The lumbering Heavy Chariot may look unwieldy, but the poor soldiers crushed under its wheels don't seem to think so. Not only is the chariot the strongest melee ground unit in the Ancient Era, but it also may move farther than any other unit on open terrain, and it doesn't require any resources!
The Heavy Chariot is in fact a proto-cavalry, unlike the Chariot Archer in Civilization V (which was a ranged unit). But even when used as a regular melee unit it will crush its opponents, thanks to its superior Combat Strength. Its only nemesis is the Spearman, which has a special bonus versus cavalry, bringing its total CS to 35 against the chariot! So, stay away from any army with lines of Spearmen.
Civilopedia entry Edit
Ox carts – sort of proto-chariots – were first built by early Indo-European peoples in Mesopotamia around 3000 BC. Not long after, c. 2500, horses were domesticated on the Eurasian steppes, a practice that quickly spread. And not long after that, horses got hitched (usually side-by-side) to the carts, which had been made lighter – often just a platform on two wheels with a low railing – and more maneuverable. Besides practical uses for chariots in transport and racing, chariots were very useful in war, giving ancient armies a mobile arm of their military. The Hittites were the first master charioteers in warfare, manned by three men in nimble chariots drawn by two horses. The Egyptians ran roughshod over their enemies using a similar contraption.

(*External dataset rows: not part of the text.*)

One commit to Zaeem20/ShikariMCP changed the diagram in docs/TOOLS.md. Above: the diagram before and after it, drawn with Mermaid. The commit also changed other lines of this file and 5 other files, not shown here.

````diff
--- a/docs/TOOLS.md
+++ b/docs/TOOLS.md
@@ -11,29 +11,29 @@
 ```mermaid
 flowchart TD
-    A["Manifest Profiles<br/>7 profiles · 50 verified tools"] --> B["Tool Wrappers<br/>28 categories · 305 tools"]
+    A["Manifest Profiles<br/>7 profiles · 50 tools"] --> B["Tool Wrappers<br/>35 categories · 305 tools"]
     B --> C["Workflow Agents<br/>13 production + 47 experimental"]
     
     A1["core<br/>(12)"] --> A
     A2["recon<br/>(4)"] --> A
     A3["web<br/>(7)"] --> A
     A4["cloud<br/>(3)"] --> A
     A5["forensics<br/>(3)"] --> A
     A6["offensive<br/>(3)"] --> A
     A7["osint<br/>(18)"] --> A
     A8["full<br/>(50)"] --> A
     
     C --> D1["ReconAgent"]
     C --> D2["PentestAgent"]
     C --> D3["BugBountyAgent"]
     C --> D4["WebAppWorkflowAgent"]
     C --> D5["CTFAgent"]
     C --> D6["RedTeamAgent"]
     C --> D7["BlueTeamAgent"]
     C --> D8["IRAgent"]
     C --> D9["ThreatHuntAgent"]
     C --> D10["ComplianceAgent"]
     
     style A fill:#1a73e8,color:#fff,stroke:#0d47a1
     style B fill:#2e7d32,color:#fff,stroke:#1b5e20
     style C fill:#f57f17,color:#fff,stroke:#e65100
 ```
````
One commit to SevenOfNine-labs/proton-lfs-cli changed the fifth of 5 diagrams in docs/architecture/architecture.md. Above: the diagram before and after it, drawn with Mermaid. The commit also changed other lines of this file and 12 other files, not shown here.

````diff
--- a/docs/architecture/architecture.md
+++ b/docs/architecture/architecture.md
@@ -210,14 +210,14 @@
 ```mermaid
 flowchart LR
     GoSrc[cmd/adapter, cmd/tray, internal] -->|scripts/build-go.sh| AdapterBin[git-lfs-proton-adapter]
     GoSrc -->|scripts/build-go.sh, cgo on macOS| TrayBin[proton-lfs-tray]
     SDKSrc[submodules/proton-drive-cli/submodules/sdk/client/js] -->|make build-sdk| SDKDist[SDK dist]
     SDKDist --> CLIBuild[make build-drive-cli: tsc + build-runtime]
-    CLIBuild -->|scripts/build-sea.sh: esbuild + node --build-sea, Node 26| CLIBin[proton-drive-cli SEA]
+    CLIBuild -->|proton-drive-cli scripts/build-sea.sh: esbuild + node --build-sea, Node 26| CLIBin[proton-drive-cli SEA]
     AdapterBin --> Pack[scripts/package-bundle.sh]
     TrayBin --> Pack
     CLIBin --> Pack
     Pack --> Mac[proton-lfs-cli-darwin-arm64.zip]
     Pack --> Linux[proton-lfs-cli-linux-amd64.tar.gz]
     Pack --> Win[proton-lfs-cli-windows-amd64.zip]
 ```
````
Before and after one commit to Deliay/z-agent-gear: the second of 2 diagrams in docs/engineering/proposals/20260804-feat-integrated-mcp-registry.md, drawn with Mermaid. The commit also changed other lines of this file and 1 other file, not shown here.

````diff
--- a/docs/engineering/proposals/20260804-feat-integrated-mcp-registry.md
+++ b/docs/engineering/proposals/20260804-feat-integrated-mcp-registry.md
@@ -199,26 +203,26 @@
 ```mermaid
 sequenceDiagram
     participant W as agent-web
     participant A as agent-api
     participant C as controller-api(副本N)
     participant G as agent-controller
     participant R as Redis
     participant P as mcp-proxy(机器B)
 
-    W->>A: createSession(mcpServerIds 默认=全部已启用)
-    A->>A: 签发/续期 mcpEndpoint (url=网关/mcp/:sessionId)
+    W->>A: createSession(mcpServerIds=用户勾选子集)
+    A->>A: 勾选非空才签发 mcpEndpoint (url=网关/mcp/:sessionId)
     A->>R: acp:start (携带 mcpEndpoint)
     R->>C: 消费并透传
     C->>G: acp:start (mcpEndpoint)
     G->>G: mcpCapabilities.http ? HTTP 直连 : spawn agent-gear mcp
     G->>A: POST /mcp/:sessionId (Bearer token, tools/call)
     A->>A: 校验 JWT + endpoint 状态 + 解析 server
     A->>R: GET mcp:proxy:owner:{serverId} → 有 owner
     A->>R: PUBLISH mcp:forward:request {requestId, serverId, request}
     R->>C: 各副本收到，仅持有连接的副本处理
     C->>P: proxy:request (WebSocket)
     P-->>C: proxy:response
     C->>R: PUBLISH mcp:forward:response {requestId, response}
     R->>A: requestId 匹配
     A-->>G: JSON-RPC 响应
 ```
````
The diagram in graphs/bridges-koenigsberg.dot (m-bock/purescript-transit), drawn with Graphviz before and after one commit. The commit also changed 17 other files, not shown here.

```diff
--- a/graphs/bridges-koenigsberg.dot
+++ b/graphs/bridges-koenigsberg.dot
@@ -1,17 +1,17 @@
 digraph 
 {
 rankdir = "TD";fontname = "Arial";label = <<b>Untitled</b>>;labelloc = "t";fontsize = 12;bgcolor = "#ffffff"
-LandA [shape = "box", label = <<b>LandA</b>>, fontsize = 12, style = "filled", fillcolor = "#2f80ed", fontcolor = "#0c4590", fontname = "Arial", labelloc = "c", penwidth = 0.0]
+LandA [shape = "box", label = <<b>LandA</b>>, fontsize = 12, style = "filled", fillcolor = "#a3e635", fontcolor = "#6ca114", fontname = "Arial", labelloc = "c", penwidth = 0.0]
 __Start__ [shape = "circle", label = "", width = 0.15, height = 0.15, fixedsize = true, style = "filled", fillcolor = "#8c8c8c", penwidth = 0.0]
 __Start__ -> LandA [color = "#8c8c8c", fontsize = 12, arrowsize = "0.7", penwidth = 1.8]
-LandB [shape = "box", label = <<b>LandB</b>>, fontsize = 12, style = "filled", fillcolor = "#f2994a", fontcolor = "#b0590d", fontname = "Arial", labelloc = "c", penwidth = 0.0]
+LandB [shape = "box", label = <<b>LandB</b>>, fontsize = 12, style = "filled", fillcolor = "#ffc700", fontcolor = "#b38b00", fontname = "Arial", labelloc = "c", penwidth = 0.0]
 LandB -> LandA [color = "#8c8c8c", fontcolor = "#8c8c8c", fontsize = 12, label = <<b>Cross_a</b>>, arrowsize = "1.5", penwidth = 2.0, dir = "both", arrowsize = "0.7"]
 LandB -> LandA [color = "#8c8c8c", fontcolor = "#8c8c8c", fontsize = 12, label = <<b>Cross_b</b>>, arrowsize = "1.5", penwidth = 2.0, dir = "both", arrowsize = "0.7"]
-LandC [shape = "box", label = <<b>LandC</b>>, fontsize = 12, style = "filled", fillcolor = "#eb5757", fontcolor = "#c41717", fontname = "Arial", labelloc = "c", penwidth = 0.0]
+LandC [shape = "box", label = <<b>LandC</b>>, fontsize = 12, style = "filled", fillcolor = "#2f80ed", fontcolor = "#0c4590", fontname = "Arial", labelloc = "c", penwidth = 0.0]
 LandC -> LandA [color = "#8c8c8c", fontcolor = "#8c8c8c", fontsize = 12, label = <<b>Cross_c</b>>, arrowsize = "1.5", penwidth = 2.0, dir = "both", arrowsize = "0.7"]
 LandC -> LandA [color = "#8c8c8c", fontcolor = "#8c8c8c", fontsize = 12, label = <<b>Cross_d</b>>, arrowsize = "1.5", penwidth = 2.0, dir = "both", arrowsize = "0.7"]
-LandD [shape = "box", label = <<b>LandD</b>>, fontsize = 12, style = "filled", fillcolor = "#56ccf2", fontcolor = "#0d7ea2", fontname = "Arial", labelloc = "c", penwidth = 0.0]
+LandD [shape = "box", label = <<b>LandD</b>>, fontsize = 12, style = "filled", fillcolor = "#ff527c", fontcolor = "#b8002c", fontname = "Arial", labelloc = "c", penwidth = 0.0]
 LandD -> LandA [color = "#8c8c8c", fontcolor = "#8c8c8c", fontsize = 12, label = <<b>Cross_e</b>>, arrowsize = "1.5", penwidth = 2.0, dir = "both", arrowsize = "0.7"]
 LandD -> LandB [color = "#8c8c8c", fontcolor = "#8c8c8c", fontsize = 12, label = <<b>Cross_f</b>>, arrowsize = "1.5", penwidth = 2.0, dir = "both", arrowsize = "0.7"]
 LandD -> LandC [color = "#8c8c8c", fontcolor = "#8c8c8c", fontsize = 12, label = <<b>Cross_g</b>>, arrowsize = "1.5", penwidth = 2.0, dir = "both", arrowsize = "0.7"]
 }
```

The Persians were the first to build heavy chariots, with a four-horse team and sometimes scythes on the wheels, which proved really effective in smashing through enemy infantry lines.